Exercise description - Lines in the entries below where the word "bottom" shows up should each be copied.

Information supplied -
= Beginning of Section =

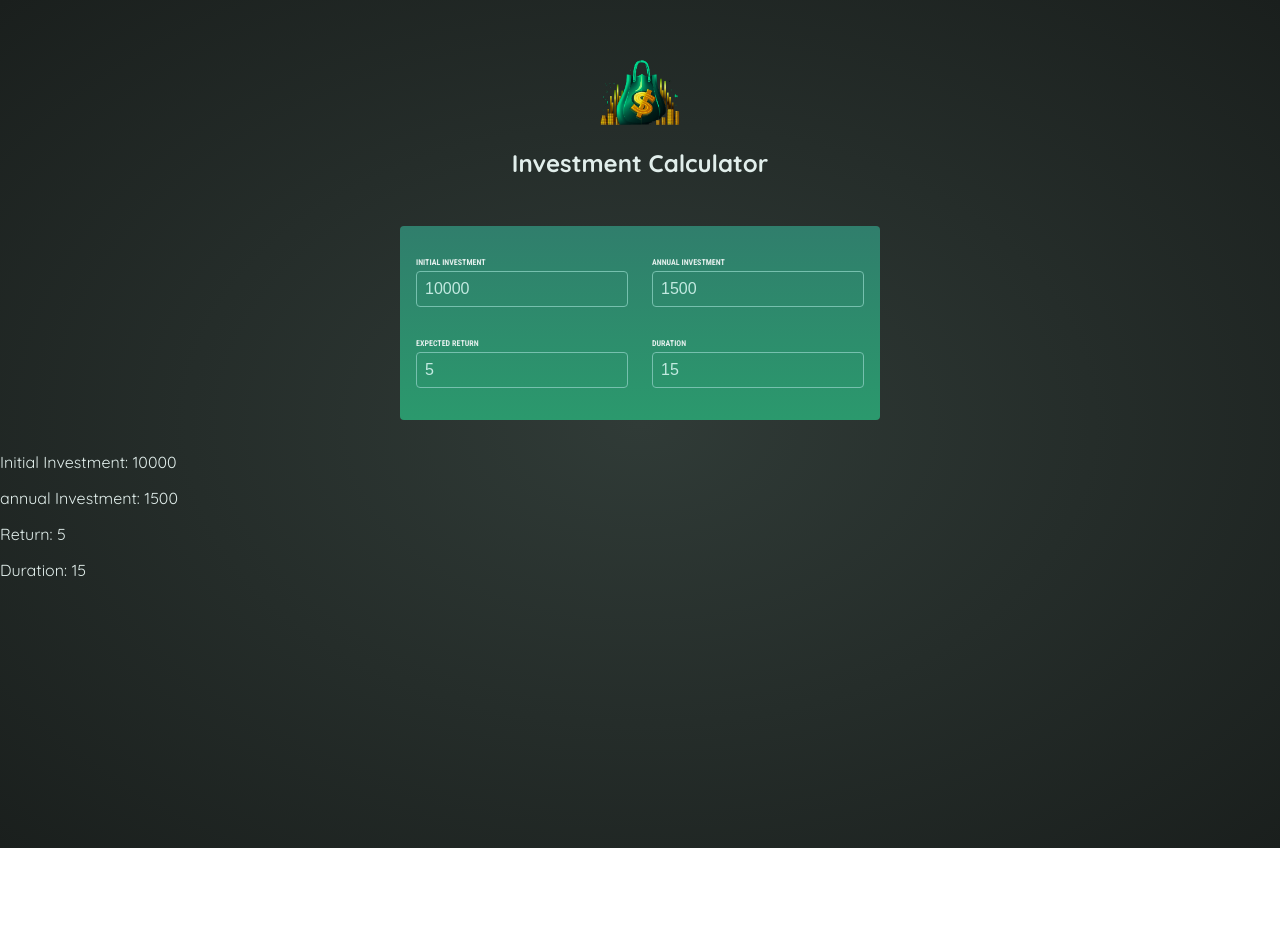
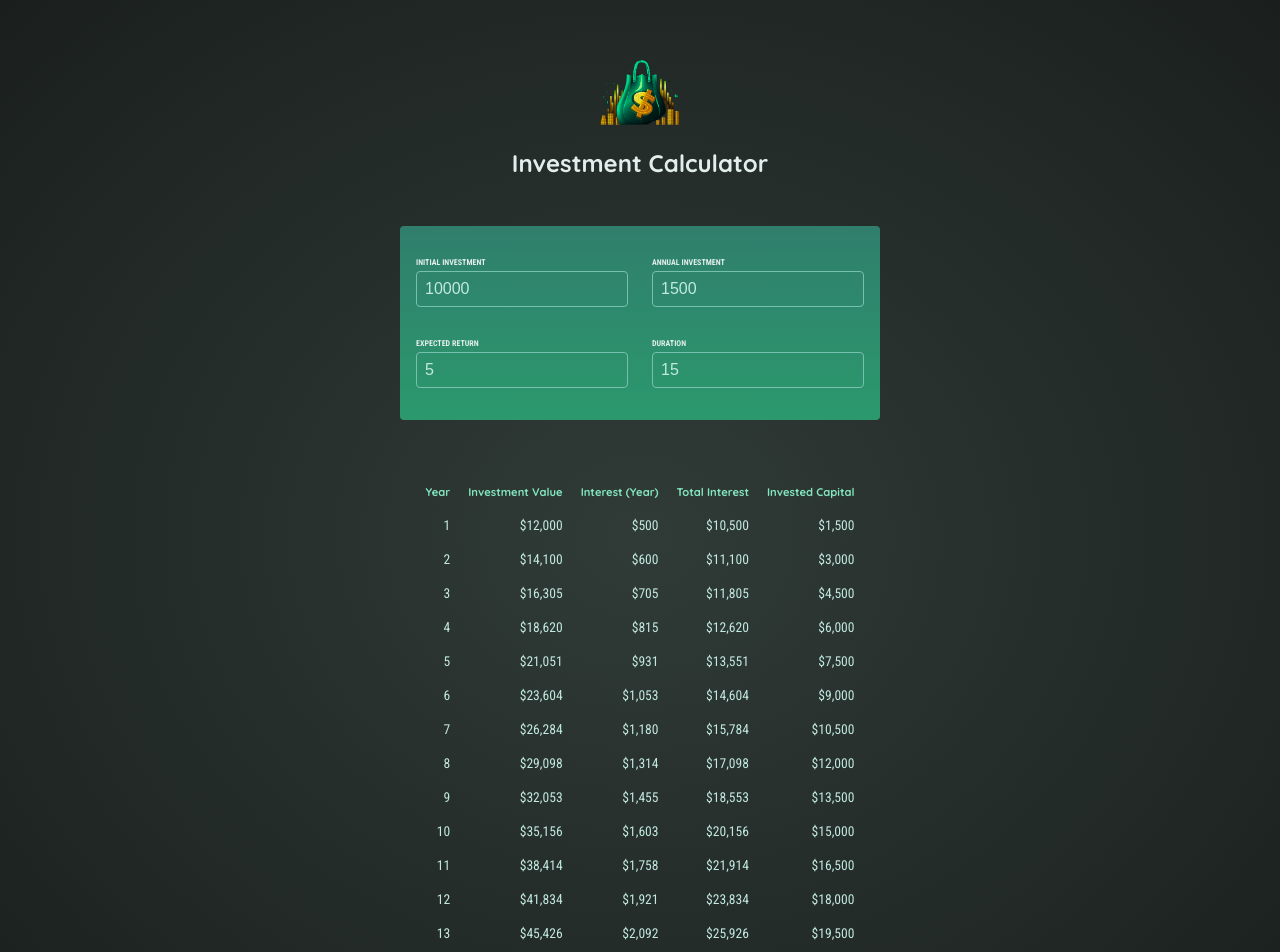
Before and after one commit to razarehan/invesment-calculator, a React (Vite) app: page / in a window 1280 px wide. Shown: the top 952 px of the page. Before the commit the page ends 848 px from the top, so only its background shows below. Built offline with nearby package versions, Linux system fonts and the light colour scheme.

Commit message:
show results

```diff
--- a/src/App.jsx
+++ b/src/App.jsx
@@ -15,7 +15,7 @@
     setUserInput(prevUserInput=> {
       return {
         ...prevUserInput,
-        [inputIdentifier]: newValue
+        [inputIdentifier]: +newValue
       }
     });
   }
--- a/src/components/Reacts.jsx
+++ b/src/components/Reacts.jsx
@@ -1,8 +1,30 @@
+import {calculateInvestmentResults, formatter} from '../util/investment'
 export default function Results({userInput}) {
+  const resultsData = calculateInvestmentResults(userInput);
   return <>
-    <p>Initial Investment: {userInput.initialInvestment}</p>
-    <p>annual Investment: {userInput.annualInvestment}</p>
-    <p>Return: {userInput.expectedReturn}</p>
-    <p>Duration: {userInput.duration}</p>
+    <table id='result'>
+      <thead>
+        <tr>
+          <th>Year</th>
+          <th>Investment Value</th>
+          <th>Interest (Year)</th>
+          <th>Total Interest</th>
+          <th>Invested Capital</th>
+        </tr>
+      </thead>
+      <tbody>
+        {resultsData.map(yearData=>{
+          const totalInterest = yearData.valueEndOfYear - yearData.annualInvestment * yearData.year;
+          const totalAmountInvested = yearData.valueEndOfYear - totalInterest;
+          return <tr key={yearData.year}>
+            <td>{yearData.year}</td>
+            <td>{formatter.format(yearData.valueEndOfYear)}</td>
+            <td>{formatter.format(yearData.interest)}</td>
+            <td>{formatter.format(totalInterest)}</td>
+            <td>{formatter.format(totalAmountInvested)}</td>
+          </tr>
+        })}
+      </tbody>
+    </table>
   </>
 }
```
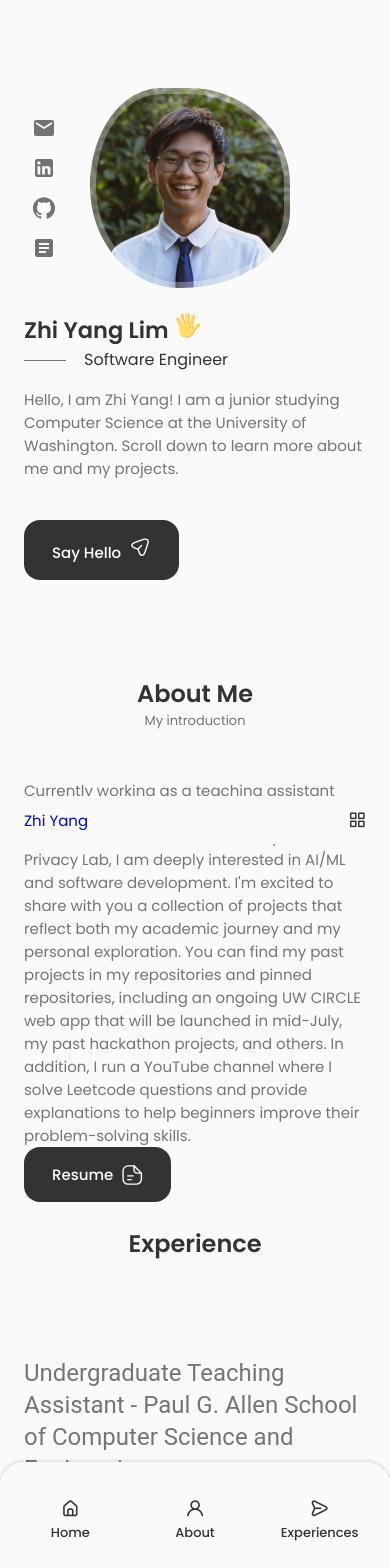
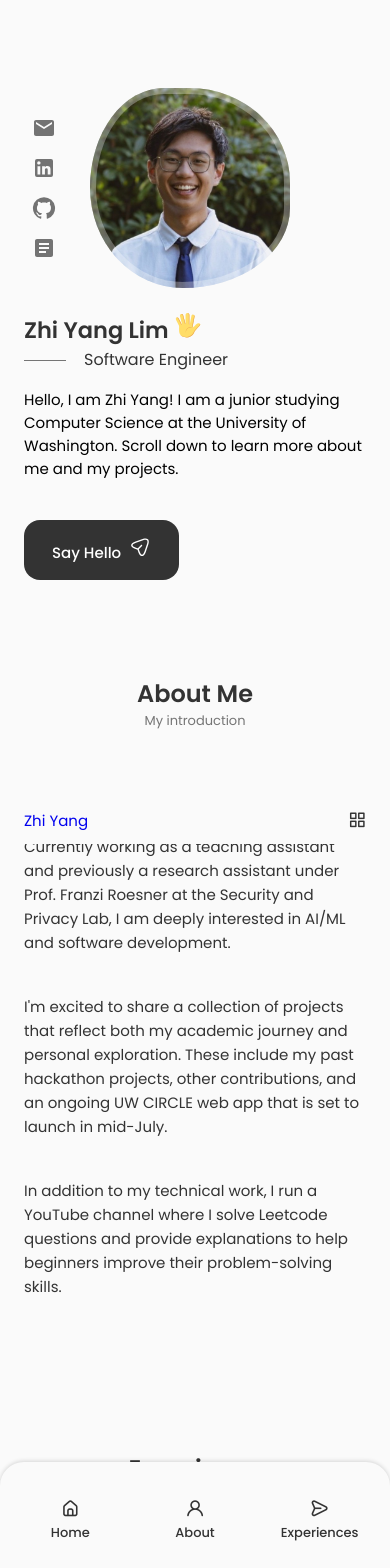
Before and after one commit to zylim1128/zhiyanglim.github.io, a React (Create React App) app: page / in a window 390 px wide. Shown: the top 1568 px of the page. Built offline with nearby package versions, Linux system fonts and the light colour scheme.

Commit message:
Get about me updated

```diff
--- a/src/components/About/About.jsx
+++ b/src/components/About/About.jsx
@@ -13,42 +13,17 @@ const About = () => {
       <div className="about__container container grid">
 
         <div className="about__data">
-          {/*<Info />*/}
+          <p className="about__description">
+            Currently working as a teaching assistant and previously a research assistant under Prof. Franzi Roesner at the Security and Privacy Lab, I am deeply interested in AI/ML and software development.
+          </p>
 
           <p className="about__description">
-          Currently working as a teaching assistant and previously a research assistant under Prof. Franzi Roesner at the Security and Privacy Lab, I am deeply interested in AI/ML and software development. I'm excited to share with you a collection of projects that reflect both my academic journey and my personal exploration. You can find my past projects in my repositories and pinned repositories, including an ongoing UW CIRCLE web app that will be launched in mid-July, my past hackathon projects, and others.
-
-          In addition, I run a YouTube channel where I solve Leetcode questions and provide explanations to help beginners improve their problem-solving skills.
+            I'm excited to share a collection of projects that reflect both my academic journey and personal exploration. These include my past hackathon projects, other contributions, and an ongoing UW CIRCLE web app that is set to launch in mid-July.
           </p>
 
-          <a href={"docs/ZhiYang-Resume.pdf"} target="_blank" rel="noopener noreferrer" className="button button--flex">
-            Resume
-            <svg
-                class="button__icon"
-                xmlns="http://www.w3.org/2000/svg"
-                width="24"
-                height="24"
-                viewBox="0 0 24 24"
-                fill="none"
-              >
-                <path
-                  d="M15.25 22.7502H9.25C3.82 22.7502 1.5 20.4302 1.5 15.0002V9.00024C1.5 3.57024 3.82 1.25024 9.25 1.25024H14.25C14.66 1.25024 15 1.59024 15 2.00024C15 2.41024 14.66 2.75024 14.25 2.75024H9.25C4.64 2.75024 3 4.39024 3 9.00024V15.0002C3 19.6102 4.64 21.2502 9.25 21.2502H15.25C19.86 21.2502 21.5 19.6102 21.5 15.0002V10.0002C21.5 9.59024 21.84 9.25024 22.25 9.25024C22.66 9.25024 23 9.59024 23 10.0002V15.0002C23 20.4302 20.68 22.7502 15.25 22.7502Z"
-                  fill="var(--container-color)"
-                ></path>
-                <path
-                  d="M22.25 10.7502H18.25C14.83 10.7502 13.5 9.42023 13.5 6.00023V2.00023C13.5 1.70023 13.68 1.42023 13.96 1.31023C14.24 1.19023 14.56 1.26023 14.78 1.47023L22.78 9.47023C22.99 9.68023 23.06 10.0102 22.94 10.2902C22.82 10.5702 22.55 10.7502 22.25 10.7502ZM15 3.81023V6.00023C15 8.58023 15.67 9.25023 18.25 9.25023H20.44L15 3.81023Z"
-                  fill="var(--container-color)"
-                ></path>
-                <path
-                  d="M13.25 13.7502H7.25C6.84 13.7502 6.5 13.4102 6.5 13.0002C6.5 12.5902 6.84 12.2502 7.25 12.2502H13.25C13.66 12.2502 14 12.5902 14 13.0002C14 13.4102 13.66 13.7502 13.25 13.7502Z"
-                  fill="var(--container-color)"
-                ></path>
-                <path
-                  d="M11.25 17.7502H7.25C6.84 17.7502 6.5 17.4102 6.5 17.0002C6.5 16.5902 6.84 16.2502 7.25 16.2502H11.25C11.66 16.2502 12 16.5902 12 17.0002C12 17.4102 11.66 17.7502 11.25 17.7502Z"
-                  fill="var(--container-color)"
-                ></path>
-              </svg>
-          </a>
+          <p className="about__description">
+            In addition to my technical work, I run a YouTube channel where I solve Leetcode questions and provide explanations to help beginners improve their problem-solving skills.
+          </p>
         </div>
         <h2 className="section__title">Experience</h2>
         <Experience />
--- a/src/components/About/about.css
+++ b/src/components/About/about.css
@@ -0,0 +1,74 @@
+.about__container {
+  row-gap: 7rem;
+}
+
+.about__data {
+  grid-template-columns: 1fr;
+  padding-top: 5.5rem;
+  column-gap: 2rem;
+  align-items: center;
+}
+
+.about__title {
+  font-size: var(--big-font-size);
+  margin-bottom: var(--mb-0-25);
+}
+
+.about__subtitle {
+  position: relative;
+  font-size: var(--h3-font-size);
+  padding-left: 3.75rem;
+  font-weight: var(--font-normal);
+  margin-bottom: var(--mb-1);
+}
+
+.about__subtitle::before {
+  content: '';
+  position: absolute;
+  width: 70px;
+  height: 1px;
+  background-color: var(--text-color);
+  left: 0;
+  top: 1rem;
+}
+
+.about__description {
+  max-width: 800px;
+  margin: 0 auto var(--mb-3);
+  line-height: 1.6;
+  color: var(--title-color);
+}
+
+@media screen and (max-width: 992px) {
+  .about__data {
+    grid-template-columns: 1fr;
+    column-gap: 1.25rem;
+  }
+
+  .about__subtitle {
+    padding-left: 3.75rem;
+    margin-bottom: var(--mb-1);
+  }
+
+  .about__subtitle::before {
+    width: 42px;
+    top: 0.8rem;
+  }
+
+  .about__description {
+    max-width: initial;
+    margin-bottom: var(--mb-2-5);
+  }
+}
+
+@media screen and (max-width: 768px) {
+  .about__data {
+    grid-template-columns: 1fr;
+    padding-top: 3.5rem;
+  }
+
+  .about__description {
+    max-width: initial;
+    margin-bottom: var(--mb-2-5);
+  }
+}
--- a/src/components/Home/Home.jsx
+++ b/src/components/Home/Home.jsx
@@ -1,7 +1,7 @@
 import React from 'react';
 import Data from "./Data";
 import ScrollDown from './ScrollDown';
-import Social from '../Contact/Contact';
+import Contact from '../Contact/Contact';
 import "./home.css";
 
 const Home = () => {
@@ -10,7 +10,7 @@ const Home = () => {
         {/*<p>Website is currently under construction!</p>*/}
         <div className="home_container container grid">
             <div className="home__content grid">
-                <Social />
+                <Contact />
 
                 <div className="home__img"></div>
 
--- a/src/components/Home/home.css
+++ b/src/components/Home/home.css
@@ -56,6 +56,7 @@
 .home__description {
     max-width: 400px;
     margin-bottom: var(--mb-3);
+    color: var(--title-color-dark)
 }
 
 .home__img {
```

= End of Section =

Exercise answer -
+  margin-bottom: var(--mb-0-25);
+  margin-bottom: var(--mb-1);
+    margin-bottom: var(--mb-1);
+    margin-bottom: var(--mb-2-5);
+    margin-bottom: var(--mb-2-5);
     margin-bottom: var(--mb-3);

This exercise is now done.